Current exhibition

Liên Hoàng-Xuân & Kévin-Ademola Sangosanya “Last peep show before summer”

Meeting with artists
Thursday June 6 from 6 p.m. to 9 p.m.

The title of the exhibition by Liên Hoàng-Xuân and Kévin-Ademola Sangosanya, like a cabaret sign, entices everyone to offer whoever dares to enter “last peep show before summer”. Between the burlesque and the tragic, the eroticism that will be found within these walls nevertheless goes against everything one might have imagined.

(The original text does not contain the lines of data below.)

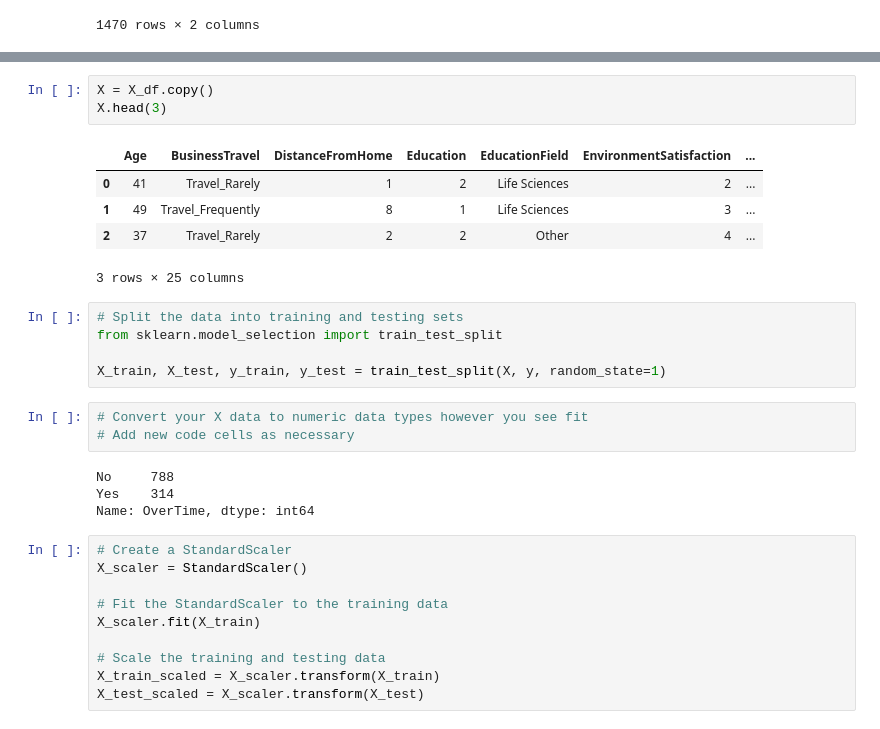
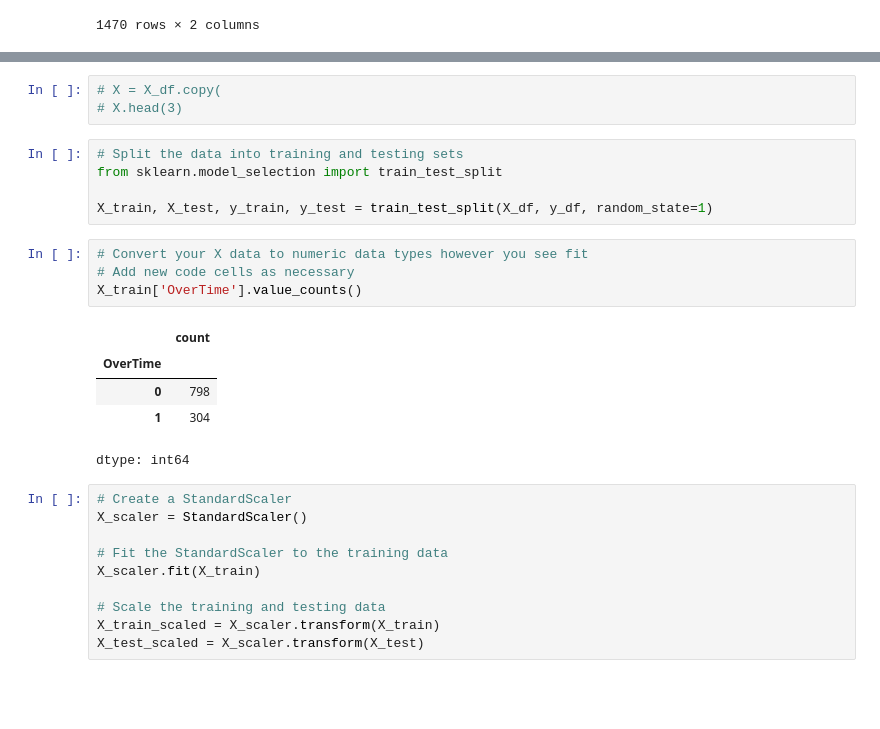
Before and after one commit to vaughanroberts13/neural-network-challenge-2, a Jupyter notebook: M19_Starter_Code/attritionVRO.ipynb, the cells around one changed output, grey strips where cells are left out. Cells and saved outputs as stored; diff of their text form; blank space fills up the shorter version.

```diff
--- a/M19_Starter_Code/attritionVRO.ipynb
+++ b/M19_Starter_Code/attritionVRO.ipynb
@@ -178,24 +209,21 @@ dtype: int64
 # %%
-X = X_df.copy()
-X.head(3)
+# X = X_df.copy(
+# X.head(3)
-# %% [output]
-|  | Age | BusinessTravel | DistanceFromHome | Education | EducationField | EnvironmentSatisfaction | ... |
-| 0 | 41 | Travel_Rarely | 1 | 2 | Life Sciences | 2 | ... |
-| 1 | 49 | Travel_Frequently | 8 | 1 | Life Sciences | 3 | ... |
-| 2 | 37 | Travel_Rarely | 2 | 2 | Other | 4 | ... |
-3 rows × 25 columns
 # %%
 # Split the data into training and testing sets
 from sklearn.model_selection import train_test_split
 
-X_train, X_test, y_train, y_test = train_test_split(X, y, random_state=1)
+X_train, X_test, y_train, y_test = train_test_split(X_df, y_df, random_state=1)
 # %%
 # Convert your X data to numeric data types however you see fit
 # Add new code cells as necessary
+X_train['OverTime'].value_counts()
 # %% [output]
+|  | count |
+| OverTime |  |
+| 0 | 798 |
+| 1 | 304 |
-No     788
-Yes    314
-Name: OverTime, dtype: int64
+dtype: int64
 # %%
 # Create a StandardScaler
 X_scaler = StandardScaler()
```
Also changed, not shown: parts of 23 cells of this notebook, 1 other file.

It is in the baring of their hearts, the depths of their souls and the tumults of their beings, their hopes and secrets, their anxieties and regrets, that the two artists apply themselves to these walls. Material of their words and images, it is in their intertwining that everything is unveiled. In the haikus and golden words of Liên Hoàng-Xuân; in the fluorescent green and gothic letters of Kévin-Ademola Sangosanya. In the angels with wide wings of the former, her impossible cities, her untraceable landscapes; in the forked hands of the monsters of the latter, under the foliage of his sacred trees, in his irregular and infinite checkerboards.

Words and images float, commented on by each other, dissociated from one another, assembled, diverted. They seek an order to follow, stumbling. They create a gap through which to glimpse the reality of the two artists, what their practice is based on, what she and he find meaning, pleasure, and displeasure in.

What is the rest of the two artists deliver to us, precisely? What do their frantic inscriptions and mysterious figures say about her and him? Their all-over of intimate journals and sketchbooks patiently pasted on the walls of the gallery?

There seems to be little in common in the ways of Liên Hoàng-Xuân and Kévin-Ademola Sangosanya, except for an urgency to share what stirs them from within, to question the norms, social and political, that seek to control them from the outside, to invoke the intimate as a source of resilience and to find a companion to face the trials. To prevent dizziness, despair, or depression, to regain a sense, a direction, and to stick to it, the two artists adorn themselves with benevolent angels and demons, protective monsters and totemic animals, sacred leaves taken from a distant forest. These figures are sometimes called “apotropaic”. They ward off evil and accompany the being who is willing to receive them, who takes the risk of invoking them. It is with them that the two artists will spend the summer after their final strip.

Text written by Horya Makhlouf

Exhibition views

Liên Kévin

Video • Interview

Liên Hoàng-Xuân x Kévin-Ademola Sangosanya